Research has found that experiencing a traumatic event at close quarters changes people’s political attitudes. However, in the case of the 2017 terrorist attack in Stockholm, proximity to the attack had no additional political significance. Research from the University of Gothenburg shows that Swedes’ attitudes toward terrorism-related questions were affected equally, regardless of whether they happened to be close to the attack.
On 7 April 2017, Rakhmat Akilov stole a truck and ran down multiple people on Drottninggatan, a street in central Stockholm. Five people died, fifteen were injured and many people witnessed the events. Akilov – a sympathiser of the terrorist organisation Islamic State (IS) – was later arrested and subsequently sentenced to life imprisonment for his actions.
In the case of terrorist attacks, it is common for a population to react by becoming more patriotic, more negative toward out-groups (such as immigrants), and stronger proponents of various types of security measures. There has been a consensus in the research literature that these types of changes in political attitudes are reinforced when people experience a terrorist attack personally – they hear screams and experience things that are assumed to also have an impact on their political attitudes.
Researchers refer to this reinforcement as “vividness”. This assumption has gained widespread acceptance among researchers, but it has not been fully tested empirically until now.
“We need before and after surveys from a sufficient number of people who were caught up in a truly dramatic event to be able to measure this. This is not something that can be done experimentally,” says Jacob Sohlberg, a researcher in political science.
Together with his political scientist colleague Mattias Agerberg, he has investigated whether people who were either on or in the vicinity of Drottninggatan during the attack and who saw, heard or in some other way experienced the events of that day changed their political attitudes more than people who were elsewhere in Sweden.

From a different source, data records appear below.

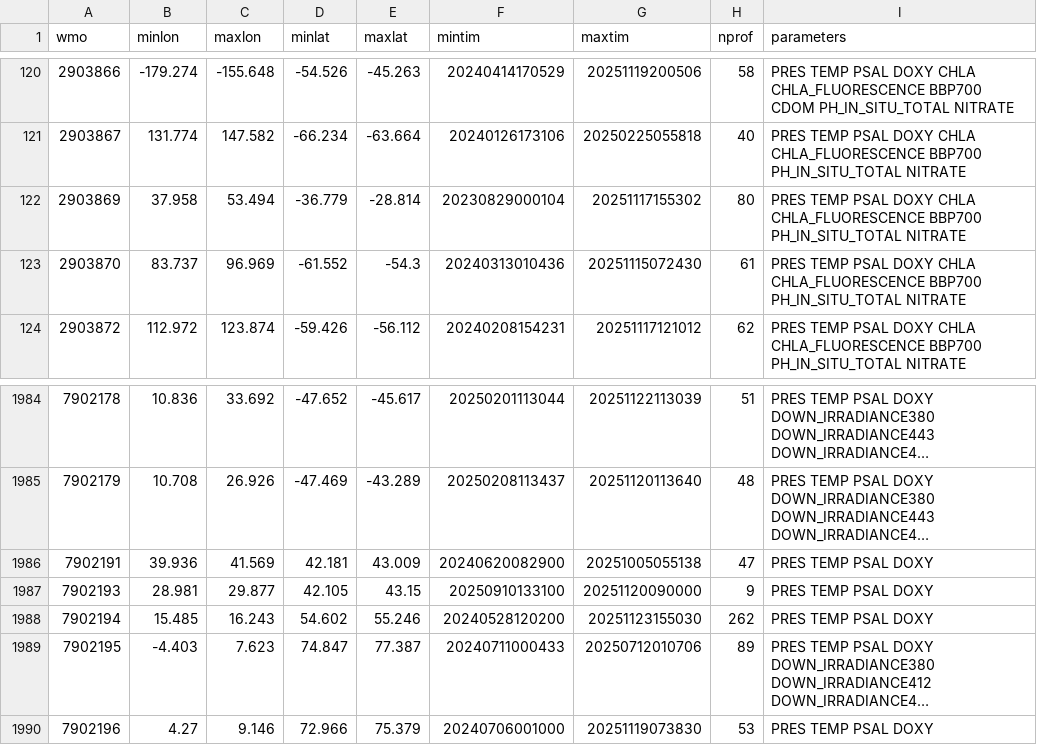
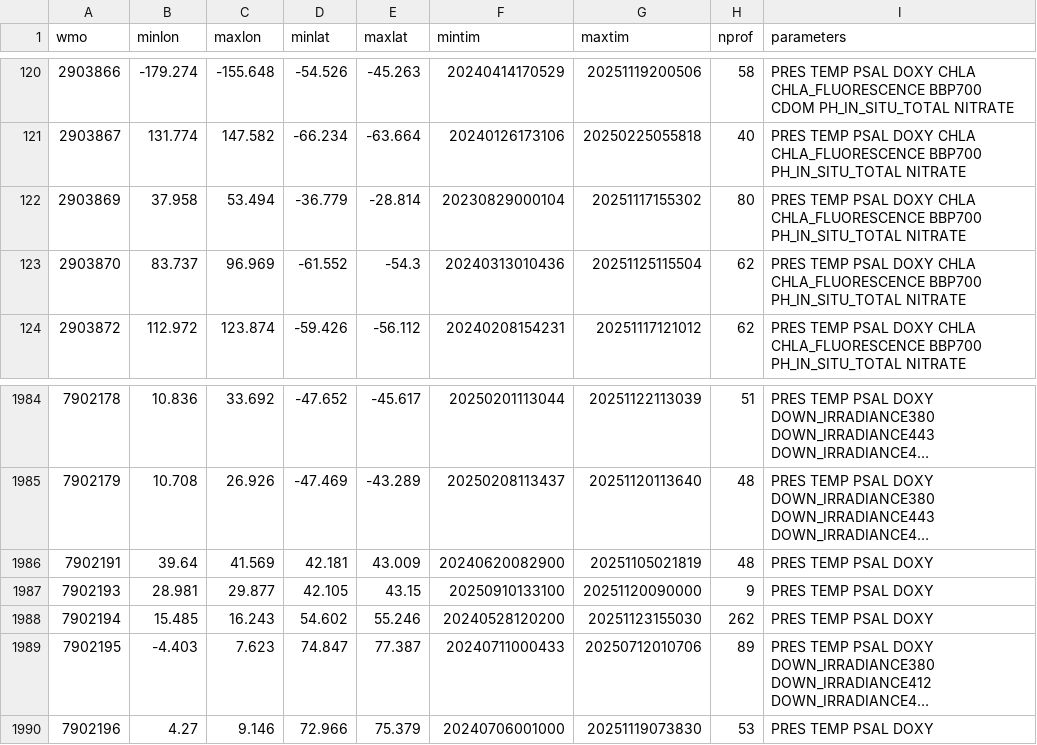
Before and after one commit to euroargodev/ArgoData.jl, a CSV file: dev/argo_synthetic-profile_index.csv, drawn as a sheet; only a part is shown, gaps mark what is left out; long unchanged cells end in …; the diff names each change by its address in the sheet, - before the commit and + after, or states it on an @@ line.

```diff
--- a/dev/argo_synthetic-profile_index.csv
+++ b/dev/argo_synthetic-profile_index.csv
-G123 (maxtim): 20251115072430
+G123 (maxtim): 20251125115504
-H123 (nprof): 61
+H123 (nprof): 62
-B1986 (minlon): 39.936
+B1986 (minlon): 39.64
-G1986 (maxtim): 20251005055138
+G1986 (maxtim): 20251105021819
-H1986 (nprof): 47
+H1986 (nprof): 48
```
Also changed, not shown: 8 other files.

The study is based on data from the Swedish Citizen Panel. The researchers looked into several different questions related to terrorism and politics, such as national identification, confidence in the Riksdag (the Swedish parliament) and the Swedish Government, whether Swedes believe that Muslims are a threat, attitudes toward immigrants and views on questions related to security and surveillance.

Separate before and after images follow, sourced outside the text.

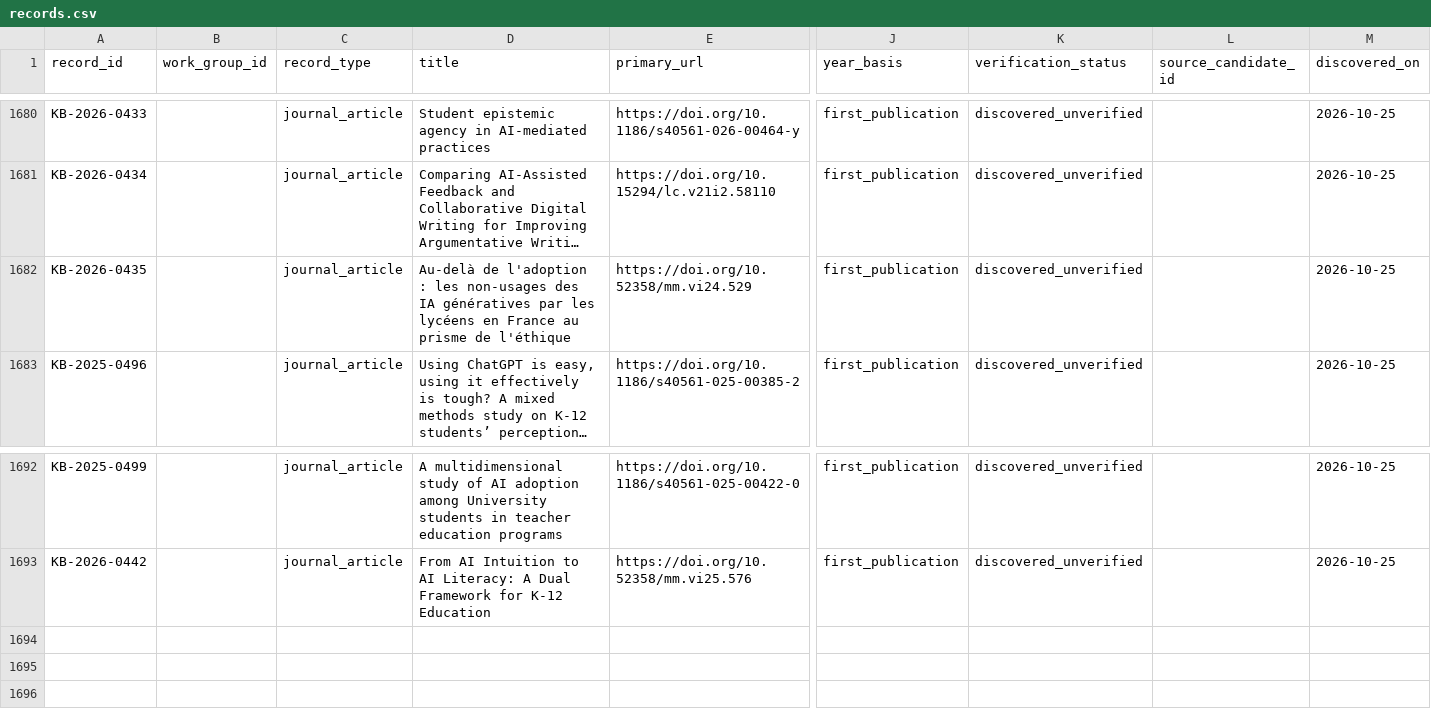
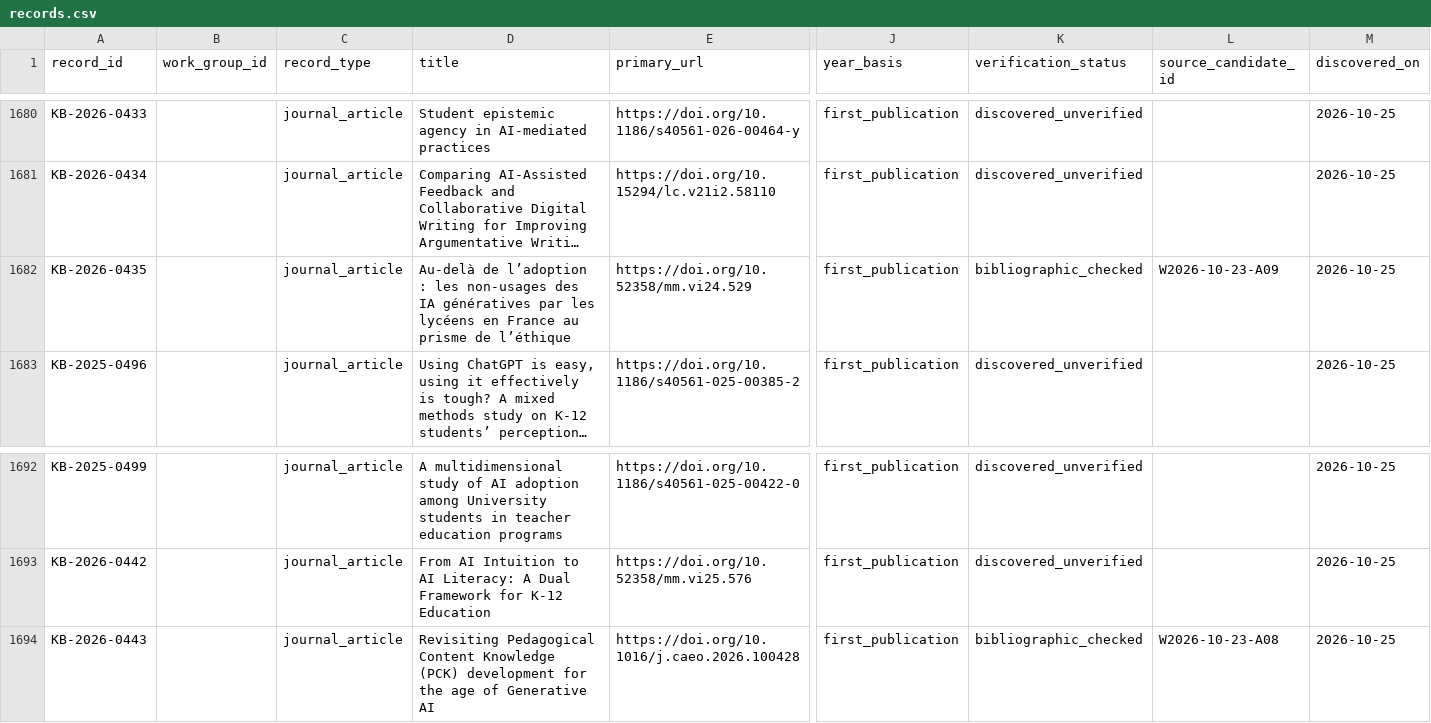
Before and after one commit to jhchenmooc/k12-ai-literacy-report, a CSV file: research/knowledge-base/data/records.csv, drawn as a sheet; only a part is shown, gaps mark what is left out; long unchanged cells end in …; rows hold the shown columns only; the diff names each change by its address in the sheet, - before the commit and + after, or states it on an @@ line.

```diff
--- a/research/knowledge-base/data/records.csv
+++ b/research/knowledge-base/data/records.csv
-D1682 (title): Au-delà de l'adoption : les non-usages des IA génératives par les lycéens en France au prisme de l'éthique
+D1682 (title): Au-delà de l’adoption : les non-usages des IA génératives par les lycéens en France au prisme de l’éthique
-K1682 (verification_status): discovered_unverified
+K1682 (verification_status): bibliographic_checked
-L1682 (source_candidate_id): (empty)
+L1682 (source_candidate_id): W2026-10-23-A09
+row 1694: KB-2026-0443 |  | journal_article | Revisiting Pedagogical Content Knowledge (PCK) development for the age of Generative AI | https://doi.org/10.1016/j.caeo.2026.100428 | first_publication | bibliographic_checked | W2026-10-23-A08 | 2026-10-25
```
Also changed, not shown: 15 other files.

When the attack occurred in 2017, there was a previous survey wave available. Since a number of the respondents included in the Swedish Citizen Panel were in the vicinity of Drottninggatan during the terrorist attack, it was also possible to carry out a survey right after the events. The results of the study indicate that previous theoretical explanations linking the experience of a traumatic event with changes in political views have been exaggerated.
“Although people who were in the vicinity of Drottninggatan were much more affected, they did not change their views on terrorism-related questions any more than Swedesin general. Just because you experience trauma does not mean you change your fundamental attitudes or worldview,” says Mattias Agerberg.
The study therefore challenges the vividness assumption and makes an important theoretical contribution to research on terrorist attacks. At the same time, the study confirms that Swedes – regardless of where they happened to be – reacted in more or less the same way as people in other countries during similar events. For example, Swedes subsequently became more patriotic in their outlook.